DATA SUPPLIED: Begin

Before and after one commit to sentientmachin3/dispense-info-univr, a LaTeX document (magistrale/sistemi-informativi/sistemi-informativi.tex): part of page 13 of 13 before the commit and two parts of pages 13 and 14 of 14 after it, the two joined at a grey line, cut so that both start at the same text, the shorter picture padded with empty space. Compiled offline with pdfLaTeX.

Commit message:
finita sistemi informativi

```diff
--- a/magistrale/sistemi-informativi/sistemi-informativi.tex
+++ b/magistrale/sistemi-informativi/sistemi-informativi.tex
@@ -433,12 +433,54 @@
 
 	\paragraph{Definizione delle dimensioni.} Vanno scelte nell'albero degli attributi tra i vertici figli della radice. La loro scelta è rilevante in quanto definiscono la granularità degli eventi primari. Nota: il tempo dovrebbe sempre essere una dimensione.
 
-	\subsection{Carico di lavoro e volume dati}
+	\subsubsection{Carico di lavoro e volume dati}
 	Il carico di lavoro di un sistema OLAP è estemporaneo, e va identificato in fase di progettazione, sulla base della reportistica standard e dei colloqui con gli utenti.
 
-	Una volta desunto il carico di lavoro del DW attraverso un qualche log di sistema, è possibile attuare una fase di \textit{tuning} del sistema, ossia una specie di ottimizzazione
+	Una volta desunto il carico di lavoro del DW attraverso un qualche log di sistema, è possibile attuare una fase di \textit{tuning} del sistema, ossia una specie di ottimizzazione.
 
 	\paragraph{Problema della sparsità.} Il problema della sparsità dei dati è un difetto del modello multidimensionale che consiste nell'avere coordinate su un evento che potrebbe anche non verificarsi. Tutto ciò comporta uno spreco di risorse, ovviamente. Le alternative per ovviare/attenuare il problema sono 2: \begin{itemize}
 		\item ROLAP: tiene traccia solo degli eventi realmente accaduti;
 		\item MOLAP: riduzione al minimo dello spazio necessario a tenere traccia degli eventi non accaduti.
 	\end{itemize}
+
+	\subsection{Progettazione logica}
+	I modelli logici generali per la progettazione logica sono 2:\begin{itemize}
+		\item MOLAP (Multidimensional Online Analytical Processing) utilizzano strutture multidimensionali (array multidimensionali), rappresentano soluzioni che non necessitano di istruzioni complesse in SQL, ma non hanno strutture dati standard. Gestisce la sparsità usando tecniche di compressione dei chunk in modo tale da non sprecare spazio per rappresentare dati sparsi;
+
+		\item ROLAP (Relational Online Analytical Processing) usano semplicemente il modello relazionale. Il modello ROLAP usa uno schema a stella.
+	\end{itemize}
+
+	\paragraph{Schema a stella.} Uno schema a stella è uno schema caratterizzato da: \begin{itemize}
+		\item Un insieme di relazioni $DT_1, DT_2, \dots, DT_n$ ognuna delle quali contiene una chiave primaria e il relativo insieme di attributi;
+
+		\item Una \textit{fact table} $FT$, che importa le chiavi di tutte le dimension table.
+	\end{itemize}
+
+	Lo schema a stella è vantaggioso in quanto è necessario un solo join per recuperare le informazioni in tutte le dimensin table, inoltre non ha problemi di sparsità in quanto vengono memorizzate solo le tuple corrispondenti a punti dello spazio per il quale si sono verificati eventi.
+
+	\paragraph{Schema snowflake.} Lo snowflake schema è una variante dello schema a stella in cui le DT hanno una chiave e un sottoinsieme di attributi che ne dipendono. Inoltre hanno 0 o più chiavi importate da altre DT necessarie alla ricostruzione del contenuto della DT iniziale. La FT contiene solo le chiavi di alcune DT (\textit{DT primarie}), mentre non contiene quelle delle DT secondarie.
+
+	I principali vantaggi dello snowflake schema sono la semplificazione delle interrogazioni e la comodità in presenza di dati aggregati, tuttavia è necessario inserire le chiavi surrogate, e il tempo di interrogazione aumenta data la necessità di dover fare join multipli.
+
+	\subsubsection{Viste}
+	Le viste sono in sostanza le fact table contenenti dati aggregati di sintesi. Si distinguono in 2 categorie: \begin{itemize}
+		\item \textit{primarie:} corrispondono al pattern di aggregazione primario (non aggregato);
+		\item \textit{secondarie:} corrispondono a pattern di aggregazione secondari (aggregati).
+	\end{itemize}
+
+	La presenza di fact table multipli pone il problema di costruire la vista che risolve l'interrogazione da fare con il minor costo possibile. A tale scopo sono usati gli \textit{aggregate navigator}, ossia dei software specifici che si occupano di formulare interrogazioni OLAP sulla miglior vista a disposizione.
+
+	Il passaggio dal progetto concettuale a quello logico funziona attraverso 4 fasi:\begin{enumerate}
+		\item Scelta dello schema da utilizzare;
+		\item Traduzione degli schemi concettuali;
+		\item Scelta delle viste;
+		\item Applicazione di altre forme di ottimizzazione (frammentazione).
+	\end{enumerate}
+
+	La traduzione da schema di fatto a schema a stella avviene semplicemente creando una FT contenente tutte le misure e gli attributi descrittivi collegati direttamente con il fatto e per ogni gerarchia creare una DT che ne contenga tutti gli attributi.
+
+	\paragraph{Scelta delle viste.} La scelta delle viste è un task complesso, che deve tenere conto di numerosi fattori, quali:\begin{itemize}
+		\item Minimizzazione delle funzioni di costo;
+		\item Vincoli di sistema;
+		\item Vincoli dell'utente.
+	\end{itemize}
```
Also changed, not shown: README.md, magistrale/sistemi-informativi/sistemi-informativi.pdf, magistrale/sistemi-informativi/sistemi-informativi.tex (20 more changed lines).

DATA SUPPLIED: End

> **ACTION ITEM**
In the entries above, some lines hold the string "lavoro". Copy each of them.

> **EXPECTED ANSWER**
-	\subsection{Carico di lavoro e volume dati}
+	\subsubsection{Carico di lavoro e volume dati}
 	Il carico di lavoro di un sistema OLAP è estemporaneo, e va identificato in fase di progettazione, sulla base della reportistica standard e dei colloqui con gli utenti.
-	Una volta desunto il carico di lavoro del DW attraverso un qualche log di sistema, è possibile attuare una fase di \textit{tuning} del sistema, ossia una specie di ottimizzazione
+	Una volta desunto il carico di lavoro del DW attraverso un qualche log di sistema, è possibile attuare una fase di \textit{tuning} del sistema, ossia una specie di ottimizzazione.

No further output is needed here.